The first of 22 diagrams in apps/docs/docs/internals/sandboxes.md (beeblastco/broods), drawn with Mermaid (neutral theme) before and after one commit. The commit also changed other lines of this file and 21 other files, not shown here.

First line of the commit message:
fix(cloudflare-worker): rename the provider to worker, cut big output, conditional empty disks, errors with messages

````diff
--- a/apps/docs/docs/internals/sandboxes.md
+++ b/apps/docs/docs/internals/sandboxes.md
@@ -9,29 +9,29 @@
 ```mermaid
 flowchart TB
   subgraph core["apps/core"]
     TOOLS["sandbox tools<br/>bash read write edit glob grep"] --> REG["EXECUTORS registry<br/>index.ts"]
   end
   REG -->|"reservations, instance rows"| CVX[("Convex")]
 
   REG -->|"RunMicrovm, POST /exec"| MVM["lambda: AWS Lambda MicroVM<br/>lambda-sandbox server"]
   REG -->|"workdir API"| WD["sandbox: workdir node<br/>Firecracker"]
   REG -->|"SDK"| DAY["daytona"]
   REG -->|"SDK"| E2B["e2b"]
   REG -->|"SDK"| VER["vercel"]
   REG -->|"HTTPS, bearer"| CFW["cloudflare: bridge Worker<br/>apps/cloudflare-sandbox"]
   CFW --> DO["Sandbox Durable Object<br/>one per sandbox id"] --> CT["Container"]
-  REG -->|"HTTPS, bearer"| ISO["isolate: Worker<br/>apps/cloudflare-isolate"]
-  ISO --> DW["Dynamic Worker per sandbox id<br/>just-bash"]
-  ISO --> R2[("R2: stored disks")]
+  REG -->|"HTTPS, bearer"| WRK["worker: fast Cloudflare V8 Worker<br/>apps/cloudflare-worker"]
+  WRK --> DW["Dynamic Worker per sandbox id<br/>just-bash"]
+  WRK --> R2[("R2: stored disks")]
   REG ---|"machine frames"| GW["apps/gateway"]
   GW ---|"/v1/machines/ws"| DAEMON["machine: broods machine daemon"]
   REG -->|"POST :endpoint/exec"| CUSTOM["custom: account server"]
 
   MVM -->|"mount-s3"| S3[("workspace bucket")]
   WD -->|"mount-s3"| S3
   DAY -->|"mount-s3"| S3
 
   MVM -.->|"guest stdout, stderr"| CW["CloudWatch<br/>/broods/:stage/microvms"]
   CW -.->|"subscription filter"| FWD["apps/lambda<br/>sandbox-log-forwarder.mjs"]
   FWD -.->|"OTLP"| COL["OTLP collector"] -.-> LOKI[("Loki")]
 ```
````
* * *
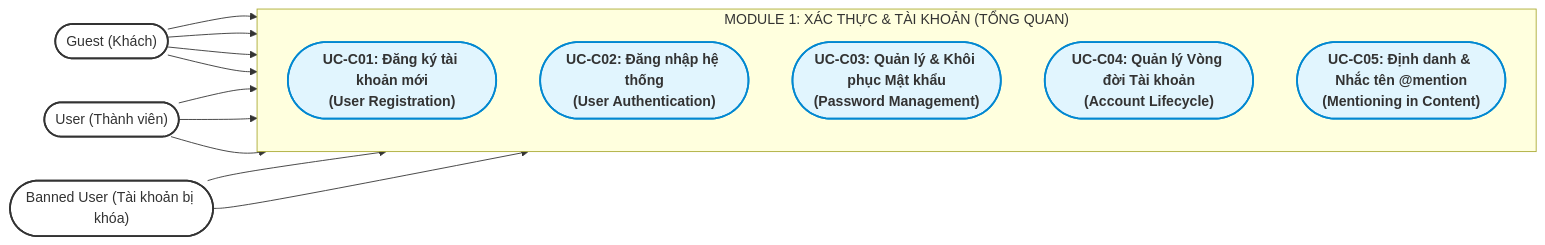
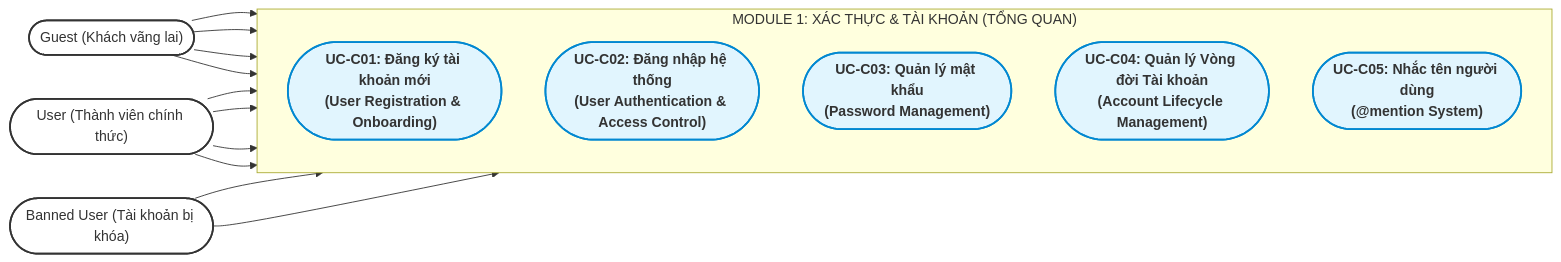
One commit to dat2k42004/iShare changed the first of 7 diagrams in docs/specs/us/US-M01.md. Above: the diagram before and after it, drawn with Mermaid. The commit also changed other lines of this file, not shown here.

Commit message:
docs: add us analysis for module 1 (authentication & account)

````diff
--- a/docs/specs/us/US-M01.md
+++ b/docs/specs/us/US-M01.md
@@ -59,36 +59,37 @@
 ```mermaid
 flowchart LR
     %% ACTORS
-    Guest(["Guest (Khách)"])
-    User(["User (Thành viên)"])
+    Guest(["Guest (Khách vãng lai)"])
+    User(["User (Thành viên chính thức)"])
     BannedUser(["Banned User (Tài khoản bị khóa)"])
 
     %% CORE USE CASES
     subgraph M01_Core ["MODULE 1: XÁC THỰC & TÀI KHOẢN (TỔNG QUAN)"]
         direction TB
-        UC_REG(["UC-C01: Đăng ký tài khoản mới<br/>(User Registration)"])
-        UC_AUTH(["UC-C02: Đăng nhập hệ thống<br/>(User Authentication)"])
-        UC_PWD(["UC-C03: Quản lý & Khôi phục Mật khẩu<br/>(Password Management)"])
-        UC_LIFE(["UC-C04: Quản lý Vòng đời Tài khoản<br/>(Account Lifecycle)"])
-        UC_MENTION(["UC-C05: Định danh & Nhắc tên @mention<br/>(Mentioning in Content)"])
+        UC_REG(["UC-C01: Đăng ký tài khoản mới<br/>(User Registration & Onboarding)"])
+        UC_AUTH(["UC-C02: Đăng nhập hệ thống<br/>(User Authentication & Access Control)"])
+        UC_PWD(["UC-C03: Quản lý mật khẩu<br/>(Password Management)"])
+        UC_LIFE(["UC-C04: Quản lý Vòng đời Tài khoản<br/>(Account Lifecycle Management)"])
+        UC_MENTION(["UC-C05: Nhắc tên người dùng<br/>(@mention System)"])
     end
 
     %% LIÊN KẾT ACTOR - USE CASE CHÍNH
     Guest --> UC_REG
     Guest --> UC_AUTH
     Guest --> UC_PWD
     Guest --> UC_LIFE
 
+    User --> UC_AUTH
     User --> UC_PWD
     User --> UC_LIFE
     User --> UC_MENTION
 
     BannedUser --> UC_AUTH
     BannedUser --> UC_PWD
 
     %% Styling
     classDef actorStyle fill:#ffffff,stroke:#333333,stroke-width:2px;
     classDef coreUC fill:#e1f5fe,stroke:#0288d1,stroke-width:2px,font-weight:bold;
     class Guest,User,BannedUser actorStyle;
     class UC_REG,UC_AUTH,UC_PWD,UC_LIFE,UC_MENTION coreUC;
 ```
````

◆ Task requirements
Lines containing the string "subgraph" are the ones to copy from the entries above.

◆ Answer
   subgraph core["apps/core"]
     subgraph M01_Core ["MODULE 1: XÁC THỰC & TÀI KHOẢN (TỔNG QUAN)"]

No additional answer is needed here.